Divorce law is an area of law that varies state to state. Because each state has its own divorce laws, it is possible that your state may be an exception. Therefore, the following article should be used as nothing more than a general guide to point out specific issues that may apply to your individual situation.
When it comes to student loans and divorce, two details are especially important: when the loan was acquired and the terms of the loan contract.
Loans from before your marriage
Legal experts say that “one of the most common misconceptions about dividing debt in a divorce is the belief that educational debt incurred before a marriage always becomes shared, marital debt once a couple gets hitched.” In reality, a divorce means the debt stays with the person who brought them into the marriage. This can be a rude awakening for people who have become accustomed to getting help with their student loans.
Loans taken out during the marriage
This is where things get really tricky. It is possible that the student loans will be considered marital debt, and thus split in the event of a divorce. It is also possible that the court will determine that one party benefited more from the loans. In that case, the court will give more of the debt to the party that benefited more.
As noted earlier, divorce law is highly state specific, this is one instance that will vary greatly from state to state.
The terms of the loan contract
This is where the rubber meets the road on most student loan issues. If you cosigned on a loan for your spouse, that means you accept responsibility in the event that your ex fails to pay. Divorce or no divorce, signing a student loan or consolidation is a contract. A change in marital status does not alter the contract.
The bottom line

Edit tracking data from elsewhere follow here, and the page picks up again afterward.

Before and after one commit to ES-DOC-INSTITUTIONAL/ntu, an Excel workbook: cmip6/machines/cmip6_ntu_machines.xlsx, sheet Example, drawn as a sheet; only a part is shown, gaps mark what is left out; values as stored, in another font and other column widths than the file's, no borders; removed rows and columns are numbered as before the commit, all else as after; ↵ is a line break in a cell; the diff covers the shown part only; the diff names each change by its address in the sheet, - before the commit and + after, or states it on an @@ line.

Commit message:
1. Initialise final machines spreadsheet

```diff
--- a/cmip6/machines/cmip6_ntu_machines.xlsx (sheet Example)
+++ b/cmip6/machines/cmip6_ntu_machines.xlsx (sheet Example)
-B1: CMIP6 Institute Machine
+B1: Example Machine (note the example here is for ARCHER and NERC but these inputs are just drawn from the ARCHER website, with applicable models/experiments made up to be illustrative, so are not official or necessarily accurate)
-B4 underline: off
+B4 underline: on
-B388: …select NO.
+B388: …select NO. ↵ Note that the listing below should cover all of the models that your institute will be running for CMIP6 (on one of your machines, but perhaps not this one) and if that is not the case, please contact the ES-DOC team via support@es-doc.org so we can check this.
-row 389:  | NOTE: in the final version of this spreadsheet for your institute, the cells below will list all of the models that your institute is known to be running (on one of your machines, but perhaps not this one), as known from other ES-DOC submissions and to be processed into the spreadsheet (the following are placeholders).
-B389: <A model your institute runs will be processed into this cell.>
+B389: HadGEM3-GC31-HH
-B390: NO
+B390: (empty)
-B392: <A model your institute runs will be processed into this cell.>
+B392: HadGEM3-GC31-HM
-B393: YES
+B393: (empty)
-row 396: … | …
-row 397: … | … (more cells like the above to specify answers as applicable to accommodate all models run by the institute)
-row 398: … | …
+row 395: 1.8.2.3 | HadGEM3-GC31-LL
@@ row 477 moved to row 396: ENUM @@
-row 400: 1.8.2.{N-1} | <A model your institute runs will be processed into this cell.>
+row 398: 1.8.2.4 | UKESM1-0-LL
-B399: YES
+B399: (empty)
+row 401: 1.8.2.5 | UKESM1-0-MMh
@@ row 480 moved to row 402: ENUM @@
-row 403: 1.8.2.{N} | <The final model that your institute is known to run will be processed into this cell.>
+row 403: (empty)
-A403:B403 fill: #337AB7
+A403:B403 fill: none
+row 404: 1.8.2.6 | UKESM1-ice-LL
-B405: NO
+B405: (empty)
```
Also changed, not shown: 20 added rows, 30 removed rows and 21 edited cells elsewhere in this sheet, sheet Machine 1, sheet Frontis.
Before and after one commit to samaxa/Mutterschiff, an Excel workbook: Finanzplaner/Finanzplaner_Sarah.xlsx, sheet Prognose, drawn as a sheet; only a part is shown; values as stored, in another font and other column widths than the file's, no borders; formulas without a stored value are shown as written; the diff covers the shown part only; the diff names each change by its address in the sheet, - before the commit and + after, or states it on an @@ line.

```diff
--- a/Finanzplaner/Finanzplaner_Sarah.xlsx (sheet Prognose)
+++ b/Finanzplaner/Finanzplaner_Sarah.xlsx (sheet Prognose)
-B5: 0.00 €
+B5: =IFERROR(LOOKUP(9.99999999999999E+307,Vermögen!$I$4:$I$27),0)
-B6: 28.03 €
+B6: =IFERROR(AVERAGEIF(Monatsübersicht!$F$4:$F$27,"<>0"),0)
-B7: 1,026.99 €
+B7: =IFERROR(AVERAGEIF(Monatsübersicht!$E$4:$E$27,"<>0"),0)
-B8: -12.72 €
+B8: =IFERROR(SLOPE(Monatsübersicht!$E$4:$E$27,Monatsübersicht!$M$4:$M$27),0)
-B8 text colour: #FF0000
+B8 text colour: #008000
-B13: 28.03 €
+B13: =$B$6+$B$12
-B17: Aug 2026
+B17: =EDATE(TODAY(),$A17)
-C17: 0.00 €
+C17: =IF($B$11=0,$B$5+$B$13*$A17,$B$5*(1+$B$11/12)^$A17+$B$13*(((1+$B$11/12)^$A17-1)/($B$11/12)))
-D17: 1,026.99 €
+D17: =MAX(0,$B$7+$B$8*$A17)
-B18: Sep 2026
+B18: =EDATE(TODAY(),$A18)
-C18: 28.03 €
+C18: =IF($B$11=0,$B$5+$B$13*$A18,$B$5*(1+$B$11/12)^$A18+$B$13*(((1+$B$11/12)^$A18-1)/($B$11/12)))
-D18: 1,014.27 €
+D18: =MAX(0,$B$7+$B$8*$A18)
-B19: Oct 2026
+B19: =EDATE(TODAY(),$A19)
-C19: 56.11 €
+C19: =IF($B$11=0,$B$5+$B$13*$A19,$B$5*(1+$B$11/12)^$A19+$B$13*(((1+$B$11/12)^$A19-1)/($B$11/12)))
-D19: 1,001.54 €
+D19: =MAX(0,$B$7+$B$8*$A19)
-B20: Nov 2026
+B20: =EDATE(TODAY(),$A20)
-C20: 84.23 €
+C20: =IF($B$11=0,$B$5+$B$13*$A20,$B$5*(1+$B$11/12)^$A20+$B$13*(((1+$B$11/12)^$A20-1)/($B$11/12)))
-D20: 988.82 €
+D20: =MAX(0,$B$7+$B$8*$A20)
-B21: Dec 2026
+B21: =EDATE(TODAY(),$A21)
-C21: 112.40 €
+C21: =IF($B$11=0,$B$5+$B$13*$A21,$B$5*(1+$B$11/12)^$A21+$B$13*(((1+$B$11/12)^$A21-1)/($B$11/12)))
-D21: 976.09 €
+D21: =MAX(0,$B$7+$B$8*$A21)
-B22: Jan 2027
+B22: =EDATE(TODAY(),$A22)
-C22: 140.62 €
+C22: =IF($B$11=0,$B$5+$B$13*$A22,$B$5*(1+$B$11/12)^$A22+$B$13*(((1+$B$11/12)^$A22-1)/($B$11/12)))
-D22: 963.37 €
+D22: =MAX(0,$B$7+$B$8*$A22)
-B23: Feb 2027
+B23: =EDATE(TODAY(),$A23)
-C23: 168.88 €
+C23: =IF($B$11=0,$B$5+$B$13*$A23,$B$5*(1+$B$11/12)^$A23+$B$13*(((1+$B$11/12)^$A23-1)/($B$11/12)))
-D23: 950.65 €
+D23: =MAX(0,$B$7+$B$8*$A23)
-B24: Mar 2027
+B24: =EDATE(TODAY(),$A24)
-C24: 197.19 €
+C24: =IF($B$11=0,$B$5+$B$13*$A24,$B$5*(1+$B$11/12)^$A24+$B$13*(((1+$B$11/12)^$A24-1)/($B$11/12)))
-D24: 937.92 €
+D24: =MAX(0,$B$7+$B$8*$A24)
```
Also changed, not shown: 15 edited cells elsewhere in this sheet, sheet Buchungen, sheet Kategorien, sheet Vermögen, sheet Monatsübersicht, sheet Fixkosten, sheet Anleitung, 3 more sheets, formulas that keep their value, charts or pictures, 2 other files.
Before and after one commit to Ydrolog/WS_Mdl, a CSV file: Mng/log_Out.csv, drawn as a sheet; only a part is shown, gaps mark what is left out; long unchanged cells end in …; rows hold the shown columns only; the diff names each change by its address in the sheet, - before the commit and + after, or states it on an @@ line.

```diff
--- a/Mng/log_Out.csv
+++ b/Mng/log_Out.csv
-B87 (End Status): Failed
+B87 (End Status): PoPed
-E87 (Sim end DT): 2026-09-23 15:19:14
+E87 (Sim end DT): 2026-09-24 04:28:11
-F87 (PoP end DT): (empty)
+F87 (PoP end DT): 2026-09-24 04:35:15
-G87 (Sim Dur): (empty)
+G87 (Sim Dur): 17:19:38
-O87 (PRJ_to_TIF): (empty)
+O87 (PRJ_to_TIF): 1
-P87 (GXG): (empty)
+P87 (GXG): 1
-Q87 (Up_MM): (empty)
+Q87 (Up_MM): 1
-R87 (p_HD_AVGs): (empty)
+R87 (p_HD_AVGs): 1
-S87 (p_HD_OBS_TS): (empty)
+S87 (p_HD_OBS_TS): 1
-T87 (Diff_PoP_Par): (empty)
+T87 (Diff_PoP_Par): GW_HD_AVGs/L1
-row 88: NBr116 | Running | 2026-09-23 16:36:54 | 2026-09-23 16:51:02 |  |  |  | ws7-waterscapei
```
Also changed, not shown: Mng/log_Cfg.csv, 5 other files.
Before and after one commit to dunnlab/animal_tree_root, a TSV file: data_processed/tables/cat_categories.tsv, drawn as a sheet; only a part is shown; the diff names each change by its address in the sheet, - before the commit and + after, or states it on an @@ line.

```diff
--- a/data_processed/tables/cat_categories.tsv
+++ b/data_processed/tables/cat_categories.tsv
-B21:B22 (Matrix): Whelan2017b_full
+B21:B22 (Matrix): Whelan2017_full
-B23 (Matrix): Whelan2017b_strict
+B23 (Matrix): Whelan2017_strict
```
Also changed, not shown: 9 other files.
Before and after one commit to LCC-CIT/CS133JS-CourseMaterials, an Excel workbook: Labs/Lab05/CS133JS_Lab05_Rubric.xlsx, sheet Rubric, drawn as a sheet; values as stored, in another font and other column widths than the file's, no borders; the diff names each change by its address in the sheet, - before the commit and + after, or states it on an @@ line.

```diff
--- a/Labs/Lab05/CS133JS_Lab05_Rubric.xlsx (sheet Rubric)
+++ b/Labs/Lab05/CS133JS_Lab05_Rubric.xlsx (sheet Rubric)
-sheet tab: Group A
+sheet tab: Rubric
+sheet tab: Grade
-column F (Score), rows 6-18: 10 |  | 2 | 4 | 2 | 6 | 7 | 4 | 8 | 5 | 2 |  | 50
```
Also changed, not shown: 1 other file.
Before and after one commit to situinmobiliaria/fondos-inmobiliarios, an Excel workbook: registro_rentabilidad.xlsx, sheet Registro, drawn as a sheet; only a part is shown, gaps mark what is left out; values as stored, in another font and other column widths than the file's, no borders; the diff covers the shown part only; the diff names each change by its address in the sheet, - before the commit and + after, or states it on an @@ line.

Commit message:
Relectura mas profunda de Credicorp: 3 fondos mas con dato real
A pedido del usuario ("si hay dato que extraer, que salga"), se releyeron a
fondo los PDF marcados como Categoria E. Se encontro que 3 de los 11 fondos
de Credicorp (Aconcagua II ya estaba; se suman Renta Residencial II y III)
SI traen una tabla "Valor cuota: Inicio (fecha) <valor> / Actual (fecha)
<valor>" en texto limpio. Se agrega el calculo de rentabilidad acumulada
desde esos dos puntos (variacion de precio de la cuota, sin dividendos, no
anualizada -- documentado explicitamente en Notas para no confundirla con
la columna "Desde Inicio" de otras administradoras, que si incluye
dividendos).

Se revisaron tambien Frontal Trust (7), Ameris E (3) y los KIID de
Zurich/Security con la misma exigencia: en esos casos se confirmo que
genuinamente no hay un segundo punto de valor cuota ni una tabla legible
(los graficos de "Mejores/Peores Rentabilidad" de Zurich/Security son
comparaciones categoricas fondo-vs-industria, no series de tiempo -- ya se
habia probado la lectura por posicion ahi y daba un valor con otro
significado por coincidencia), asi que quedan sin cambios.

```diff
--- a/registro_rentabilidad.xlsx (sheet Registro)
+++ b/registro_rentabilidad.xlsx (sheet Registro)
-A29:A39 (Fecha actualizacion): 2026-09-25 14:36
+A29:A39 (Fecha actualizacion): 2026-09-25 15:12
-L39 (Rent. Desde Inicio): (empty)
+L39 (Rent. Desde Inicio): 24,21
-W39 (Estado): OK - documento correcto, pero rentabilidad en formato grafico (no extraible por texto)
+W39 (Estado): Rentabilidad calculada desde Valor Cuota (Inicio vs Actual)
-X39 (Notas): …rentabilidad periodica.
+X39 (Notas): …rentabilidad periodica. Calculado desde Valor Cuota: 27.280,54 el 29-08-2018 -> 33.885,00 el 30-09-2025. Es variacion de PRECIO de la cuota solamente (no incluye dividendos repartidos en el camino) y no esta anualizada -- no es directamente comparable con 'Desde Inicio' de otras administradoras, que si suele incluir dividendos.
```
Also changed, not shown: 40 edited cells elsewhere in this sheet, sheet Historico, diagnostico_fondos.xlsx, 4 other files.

Admittedly, not much of the information here is specific. That is very much on purpose. The most important thing to be aware of the potential issues and investigate how they apply in your individual state.